  •  Tipped and Recc'd for the limericks. (8+ / 0-)

    I can see you getting tired of doing a once a week post, I know I couldn't do it. I can't believe some people do daily ones. Happy Holidays. Here's my new favorite Holiday word: Schlittenfahrt.

    The free market is not the solution, the free market is the problem.

    by Azazello on Thu Nov 29, 2012 at 07:28:53 PM PST

  •  Thursday December 20 (6+ / 0-)

    Yes, something Christmasy. It will be therapeutic.

    -7.75, -8.10; All it takes is security in your own civil rights to make you complacent.

    by Dave in Northridge on Thu Nov 29, 2012 at 07:28:56 PM PST

  •  I'll miss them when they're not here... (6+ / 0-)

        I've enjoyed most of them, even though I don't usually comment. But then, on a musical note:
    http://youtu.be/...

    -7.25, -6.26

    We are men of action; lies do not become us.

    by ER Doc on Thu Nov 29, 2012 at 07:32:44 PM PST

  •  There once was a girl from Madras, (6+ / 0-)

    Who had a magnificent ass,
    Not round and pink,
    As you probably think,
    It was grey, had long ears, and ate grass!

    “Meditation is the only intentional, systematic human activity which at bottom is about not trying to improve yourself or get anywhere else, but simply to realize where you already are.” Jon Kabat-Zinn

    by DaNang65 on Thu Nov 29, 2012 at 07:53:14 PM PST

  •  Classical Limerick Funk! (3+ / 0-)
    Recommended by:
    Dumbo, ER Doc, Brecht

    P-Funk 1977

    We threw our suits in the garbage and wore the stuff we pulled out of the can. -- George Clinton

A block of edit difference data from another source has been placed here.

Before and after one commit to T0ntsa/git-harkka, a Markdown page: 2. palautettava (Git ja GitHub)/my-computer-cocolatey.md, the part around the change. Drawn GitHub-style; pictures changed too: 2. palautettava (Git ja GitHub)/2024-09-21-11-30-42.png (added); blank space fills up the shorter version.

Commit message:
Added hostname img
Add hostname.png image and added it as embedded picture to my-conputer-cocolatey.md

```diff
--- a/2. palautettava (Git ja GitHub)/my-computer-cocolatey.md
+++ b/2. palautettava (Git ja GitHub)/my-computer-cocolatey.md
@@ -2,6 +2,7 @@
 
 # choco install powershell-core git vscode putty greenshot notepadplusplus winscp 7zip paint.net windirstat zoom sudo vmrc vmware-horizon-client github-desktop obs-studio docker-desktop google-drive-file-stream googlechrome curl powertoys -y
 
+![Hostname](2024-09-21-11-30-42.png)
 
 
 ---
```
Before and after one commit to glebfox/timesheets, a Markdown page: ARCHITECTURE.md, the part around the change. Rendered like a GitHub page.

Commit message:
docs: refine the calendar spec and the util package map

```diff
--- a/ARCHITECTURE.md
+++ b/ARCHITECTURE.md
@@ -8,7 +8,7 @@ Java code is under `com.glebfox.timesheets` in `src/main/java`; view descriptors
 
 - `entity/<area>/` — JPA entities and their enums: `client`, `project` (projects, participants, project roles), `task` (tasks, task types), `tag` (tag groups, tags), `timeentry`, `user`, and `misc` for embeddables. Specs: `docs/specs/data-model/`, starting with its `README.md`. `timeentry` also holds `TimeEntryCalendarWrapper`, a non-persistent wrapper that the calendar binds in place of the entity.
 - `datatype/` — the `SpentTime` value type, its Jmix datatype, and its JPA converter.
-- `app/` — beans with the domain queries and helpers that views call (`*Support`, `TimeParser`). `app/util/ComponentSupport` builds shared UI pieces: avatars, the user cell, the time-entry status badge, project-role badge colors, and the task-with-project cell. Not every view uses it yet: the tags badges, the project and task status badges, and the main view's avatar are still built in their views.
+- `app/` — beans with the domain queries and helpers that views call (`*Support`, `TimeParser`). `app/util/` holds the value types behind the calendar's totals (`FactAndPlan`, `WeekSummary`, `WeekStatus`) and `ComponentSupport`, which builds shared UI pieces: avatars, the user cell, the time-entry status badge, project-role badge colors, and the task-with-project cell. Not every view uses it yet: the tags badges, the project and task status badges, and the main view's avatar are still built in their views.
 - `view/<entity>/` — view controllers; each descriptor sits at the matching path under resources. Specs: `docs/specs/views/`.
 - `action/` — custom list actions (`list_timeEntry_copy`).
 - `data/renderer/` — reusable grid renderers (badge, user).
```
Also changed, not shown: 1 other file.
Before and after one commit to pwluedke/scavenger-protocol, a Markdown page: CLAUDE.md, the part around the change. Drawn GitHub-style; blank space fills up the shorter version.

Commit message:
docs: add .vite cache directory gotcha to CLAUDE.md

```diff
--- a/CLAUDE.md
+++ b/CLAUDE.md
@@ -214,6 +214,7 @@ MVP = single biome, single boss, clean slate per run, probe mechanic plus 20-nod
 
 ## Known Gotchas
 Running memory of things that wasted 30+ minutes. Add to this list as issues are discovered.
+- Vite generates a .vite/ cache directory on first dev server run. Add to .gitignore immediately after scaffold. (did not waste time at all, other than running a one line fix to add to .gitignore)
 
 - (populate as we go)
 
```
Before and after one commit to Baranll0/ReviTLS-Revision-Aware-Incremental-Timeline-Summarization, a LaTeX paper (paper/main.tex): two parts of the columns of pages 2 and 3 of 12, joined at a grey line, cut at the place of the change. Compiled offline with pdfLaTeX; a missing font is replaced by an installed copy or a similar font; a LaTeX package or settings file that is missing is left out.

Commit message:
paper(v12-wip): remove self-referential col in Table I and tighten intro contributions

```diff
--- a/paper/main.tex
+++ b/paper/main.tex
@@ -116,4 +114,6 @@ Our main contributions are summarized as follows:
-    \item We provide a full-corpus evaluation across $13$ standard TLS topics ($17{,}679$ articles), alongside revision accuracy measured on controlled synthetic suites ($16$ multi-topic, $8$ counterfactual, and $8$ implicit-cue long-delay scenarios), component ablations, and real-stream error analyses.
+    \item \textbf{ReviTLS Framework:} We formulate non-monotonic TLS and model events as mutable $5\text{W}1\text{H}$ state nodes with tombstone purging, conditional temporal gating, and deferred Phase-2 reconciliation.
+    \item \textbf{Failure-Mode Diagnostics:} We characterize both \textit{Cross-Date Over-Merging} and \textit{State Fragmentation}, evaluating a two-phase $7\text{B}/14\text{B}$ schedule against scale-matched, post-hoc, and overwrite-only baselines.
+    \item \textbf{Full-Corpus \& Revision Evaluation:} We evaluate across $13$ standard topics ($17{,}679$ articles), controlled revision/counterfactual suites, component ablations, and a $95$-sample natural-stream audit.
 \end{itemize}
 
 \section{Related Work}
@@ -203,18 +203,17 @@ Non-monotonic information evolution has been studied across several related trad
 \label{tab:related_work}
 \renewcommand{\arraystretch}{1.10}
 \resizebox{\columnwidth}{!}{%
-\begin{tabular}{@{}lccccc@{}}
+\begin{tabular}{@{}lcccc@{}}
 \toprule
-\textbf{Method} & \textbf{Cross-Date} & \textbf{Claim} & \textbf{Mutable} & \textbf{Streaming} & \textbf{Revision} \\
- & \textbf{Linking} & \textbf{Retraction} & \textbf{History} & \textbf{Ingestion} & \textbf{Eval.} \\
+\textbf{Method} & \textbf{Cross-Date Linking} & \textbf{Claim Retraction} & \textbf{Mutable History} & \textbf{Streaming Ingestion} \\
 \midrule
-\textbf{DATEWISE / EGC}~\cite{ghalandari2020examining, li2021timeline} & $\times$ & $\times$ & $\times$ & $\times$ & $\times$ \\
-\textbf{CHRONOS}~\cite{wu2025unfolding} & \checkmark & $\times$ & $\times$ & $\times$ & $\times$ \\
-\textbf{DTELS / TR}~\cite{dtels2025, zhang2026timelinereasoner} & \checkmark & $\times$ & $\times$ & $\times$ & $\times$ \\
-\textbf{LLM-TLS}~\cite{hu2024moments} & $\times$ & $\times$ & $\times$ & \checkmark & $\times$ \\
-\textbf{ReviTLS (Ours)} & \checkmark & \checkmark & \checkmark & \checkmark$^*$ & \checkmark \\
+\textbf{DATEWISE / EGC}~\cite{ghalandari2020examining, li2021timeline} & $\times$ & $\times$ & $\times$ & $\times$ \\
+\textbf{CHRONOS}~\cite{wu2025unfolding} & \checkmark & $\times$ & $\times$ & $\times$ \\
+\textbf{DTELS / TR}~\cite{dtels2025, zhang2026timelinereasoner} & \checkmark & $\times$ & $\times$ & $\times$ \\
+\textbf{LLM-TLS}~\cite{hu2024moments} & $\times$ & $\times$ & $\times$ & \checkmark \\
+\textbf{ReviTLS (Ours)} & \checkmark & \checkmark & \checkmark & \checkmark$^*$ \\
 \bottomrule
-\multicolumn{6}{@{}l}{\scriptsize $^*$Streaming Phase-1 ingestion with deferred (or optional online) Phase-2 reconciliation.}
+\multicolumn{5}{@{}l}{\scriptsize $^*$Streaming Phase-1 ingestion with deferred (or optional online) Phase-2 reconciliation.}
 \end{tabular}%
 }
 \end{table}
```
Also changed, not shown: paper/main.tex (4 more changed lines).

    Lead vocal by Clinton -- Bass vocal by the late Ray Davis, other vocalists include Fuzzy Haskins, Calvin Simons, Grady Thompson, and the late Glenn Goins + Garry Shider.

    NSFW

    Millions of us – the majority – must come together to insist that President Obama and the Democrats stand up and fight for the things we sent them there to do ... Michael Moore

    by MT Spaces on Thu Nov 29, 2012 at 07:56:07 PM PST

  •  I've Always Heard Limericks in Standard Dotted- (1+ / 0-)
    Recommended by:
    Dumbo

    -cut 6/8 triplets: Dotted-1/8, 1/16, 1/8.

    What I hear is:
    There | once, wuzza | man, fromNan | tucket.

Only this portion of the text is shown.